Every so often, a military GI with a tommy gun opened up a door to a modular home or a real home made out of our famous red clay. What was today? What was tomorrow? Did any of it really matter? I saw everyone’s paint-by-number dreams, like a modern day Jackson Browne. They took sheet after sheets. The Clutters looked the same. The Smiths looked the same. The Johnsons looked the same. Even the Maranpolas, the Greeks down the way looked the same as us, but theirs was in red, blood red.
It was just Crayola’s, markers and crayons and colored pencils. Nothing serious. The way the papers were collected was with deadly seriousness, as though someone had died. They even gave it to the same guy, this little fella with fewer stars on his epaulets, who acted like he was due twice as much for duty this profane.
“One more tomorrow, yes?” And we all smiled the smiled of the stoned and the preoccupied. It was almost like speed, but it wasn’t quite that way either. No grinding of teeth. A nice mellow, highly tested chemical that dissolved rapidly and had no need to measure weight or blood pressure, or even pulse rate.
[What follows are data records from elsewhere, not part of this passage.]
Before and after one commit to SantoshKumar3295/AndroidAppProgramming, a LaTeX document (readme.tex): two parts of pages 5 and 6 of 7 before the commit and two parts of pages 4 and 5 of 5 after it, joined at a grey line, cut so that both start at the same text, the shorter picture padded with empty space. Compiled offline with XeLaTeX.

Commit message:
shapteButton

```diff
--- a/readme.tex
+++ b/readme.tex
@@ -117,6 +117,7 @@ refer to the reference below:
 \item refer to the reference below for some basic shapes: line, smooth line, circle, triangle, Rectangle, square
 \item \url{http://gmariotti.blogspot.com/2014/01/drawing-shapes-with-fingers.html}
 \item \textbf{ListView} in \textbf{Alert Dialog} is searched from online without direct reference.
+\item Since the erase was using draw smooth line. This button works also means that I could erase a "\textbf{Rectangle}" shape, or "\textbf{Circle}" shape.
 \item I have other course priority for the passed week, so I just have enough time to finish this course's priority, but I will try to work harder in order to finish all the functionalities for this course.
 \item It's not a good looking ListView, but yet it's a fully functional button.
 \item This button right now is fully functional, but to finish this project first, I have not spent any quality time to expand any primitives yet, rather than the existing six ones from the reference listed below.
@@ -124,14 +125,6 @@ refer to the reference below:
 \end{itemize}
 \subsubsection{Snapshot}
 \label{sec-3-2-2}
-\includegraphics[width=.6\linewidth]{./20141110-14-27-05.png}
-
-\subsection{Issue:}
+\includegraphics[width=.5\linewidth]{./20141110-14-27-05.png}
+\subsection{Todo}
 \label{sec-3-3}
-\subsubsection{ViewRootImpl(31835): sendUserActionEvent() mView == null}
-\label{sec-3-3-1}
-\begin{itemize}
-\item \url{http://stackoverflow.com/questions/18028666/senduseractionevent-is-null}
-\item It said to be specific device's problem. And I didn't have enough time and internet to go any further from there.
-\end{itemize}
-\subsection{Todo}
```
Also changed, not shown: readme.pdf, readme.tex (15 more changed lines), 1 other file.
You’d swear at the end you’d had a religious experience and maybe you had. You’d brag about it over the school lunch table.
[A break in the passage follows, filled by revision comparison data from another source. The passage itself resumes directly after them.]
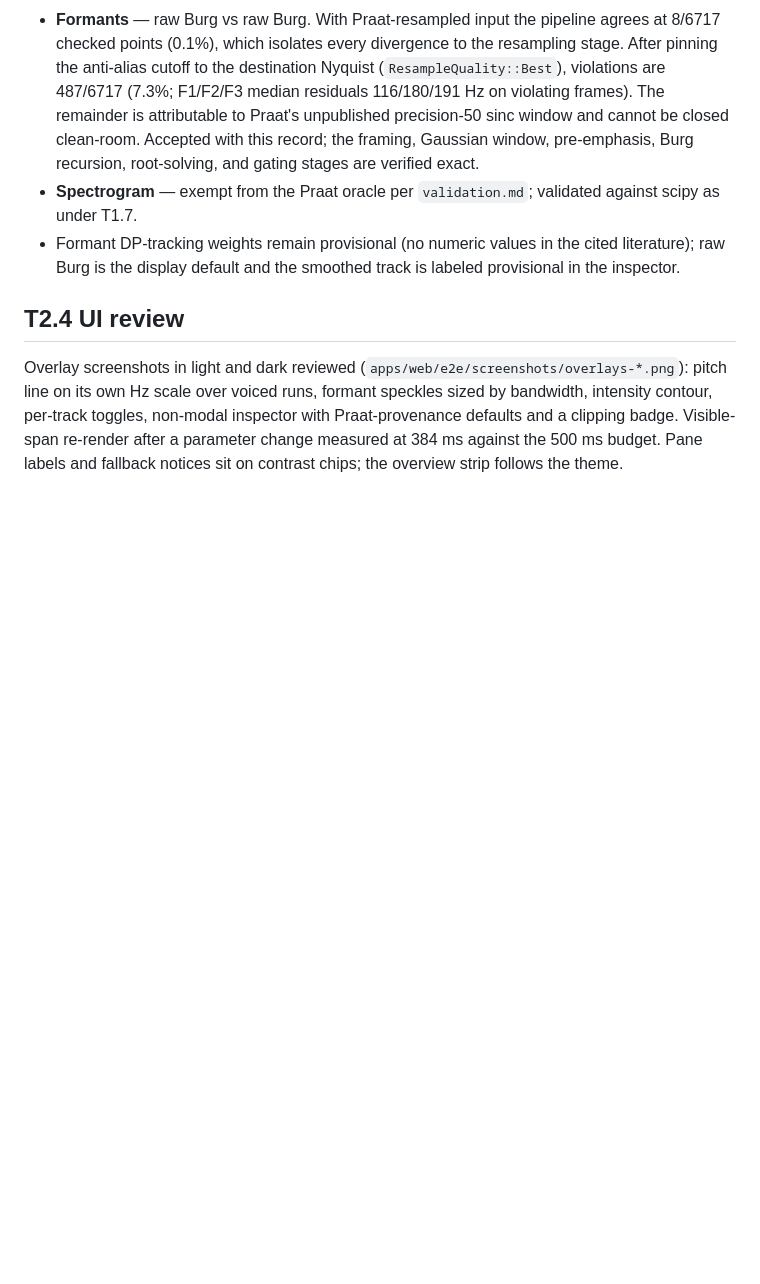
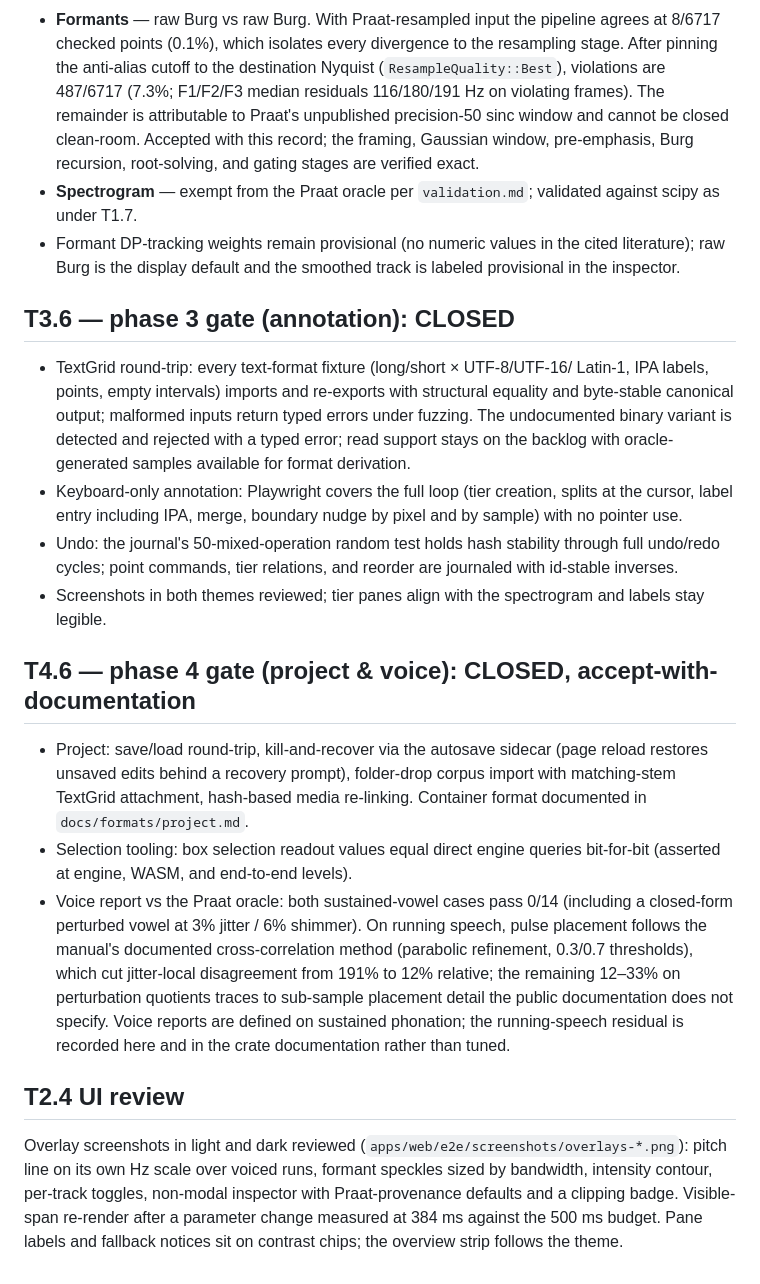
Before and after one commit to mkpoli/phonova, a Markdown page: docs/plan/gates.md, the part around the change. Rendered like a GitHub page; blank space fills up the shorter version.

Commit message:
docs: record phase 3 and 4 gate outcomes

```diff
--- a/docs/plan/gates.md
+++ b/docs/plan/gates.md
@@ -52,6 +52,41 @@ duration as n·(1/fs)).
   cited literature); raw Burg is the display default and the smoothed track
   is labeled provisional in the inspector.
 
+## T3.6 — phase 3 gate (annotation): CLOSED
+
+- TextGrid round-trip: every text-format fixture (long/short × UTF-8/UTF-16/
+  Latin-1, IPA labels, points, empty intervals) imports and re-exports with
+  structural equality and byte-stable canonical output; malformed inputs
+  return typed errors under fuzzing. The undocumented binary variant is
+  detected and rejected with a typed error; read support stays on the backlog
+  with oracle-generated samples available for format derivation.
+- Keyboard-only annotation: Playwright covers the full loop (tier creation,
+  splits at the cursor, label entry including IPA, merge, boundary nudge by
+  pixel and by sample) with no pointer use.
+- Undo: the journal's 50-mixed-operation random test holds hash stability
+  through full undo/redo cycles; point commands, tier relations, and reorder
+  are journaled with id-stable inverses.
+- Screenshots in both themes reviewed; tier panes align with the spectrogram
+  and labels stay legible.
+
+## T4.6 — phase 4 gate (project & voice): CLOSED, accept-with-documentation
+
+- Project: save/load round-trip, kill-and-recover via the autosave sidecar
+  (page reload restores unsaved edits behind a recovery prompt), folder-drop
+  corpus import with matching-stem TextGrid attachment, hash-based media
+  re-linking. Container format documented in `docs/formats/project.md`.
+- Selection tooling: box selection readout values equal direct engine queries
+  bit-for-bit (asserted at engine, WASM, and end-to-end levels).
+- Voice report vs the Praat oracle: both sustained-vowel cases pass 0/14
+  (including a closed-form perturbed vowel at 3% jitter / 6% shimmer).
+  On running speech, pulse placement follows the manual's documented
+  cross-correlation method (parabolic refinement, 0.3/0.7 thresholds), which
+  cut jitter-local disagreement from 191% to 12% relative; the remaining
+  12–33% on perturbation quotients traces to sub-sample placement detail the
+  public documentation does not specify. Voice reports are defined on
+  sustained phonation; the running-speech residual is recorded here and in
+  the crate documentation rather than tuned.
+
 ## T2.4 UI review
 
 Overlay screenshots in light and dark reviewed
```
And amid thermos and lunchboxes, the talk was the same the next day. One more day of the mystical pill. Whatever will they think of next? We didn’t much talk about what they wanted from us. It gave us a break from the hunger and the Russians and the Iranians and the fifty minutes if we wanted gasoline. You could skim it off the line if you got desperate and some of us did, but the behavior was discouraged, but the poorest among us had no such reservation. Ever tried to get mineral spirits out of a grey flannel shirt?
And then the military brass started walking all slow-like around 2 pm. We weren’t supposed to be at school, but we knew that. And all the time, they kept walking lolly-gag style with a plastic bag full of those same little blue pills. Round two, said some widow, and so we prepared for round two. It was our last go-round with the U.S. Army and nobody was afraid to look a gift horse in the mouth, it was two days where we weren’t worried about being poached across the river to the next grist mill.
They started knocking on doors like before, pouring pills into cupped hands into small circular paper contains containers of water. Plastic cups from all over creation. Free somewhere, once. They drank them down with haste, ready to begin, to learn the meaning of life, even ordinary people who never had no book learnin’ like James Franklin Jamison, the town mentally challenged individual, who you used to call the village idiot.
He was rubbing out answers and blue boxes with his elbows, which soon grew blue. I wonder what his answers said. Could they be what we were looking for all along. As it turns out, there was to go before the Minnesota border and here were in northern Michigan. Not close to nothin’ as the neighbors would say.
The bullhorns let us know they were leaving soon and for us to dose or forget about it. So I opened up the gate to the bridge and off they sped. As for me, I walked back to the campsite to see what everyone was doing. They kept drawing boxes and talking frantically. I wish I knew that universe they inhabited individually. Was it different from mine?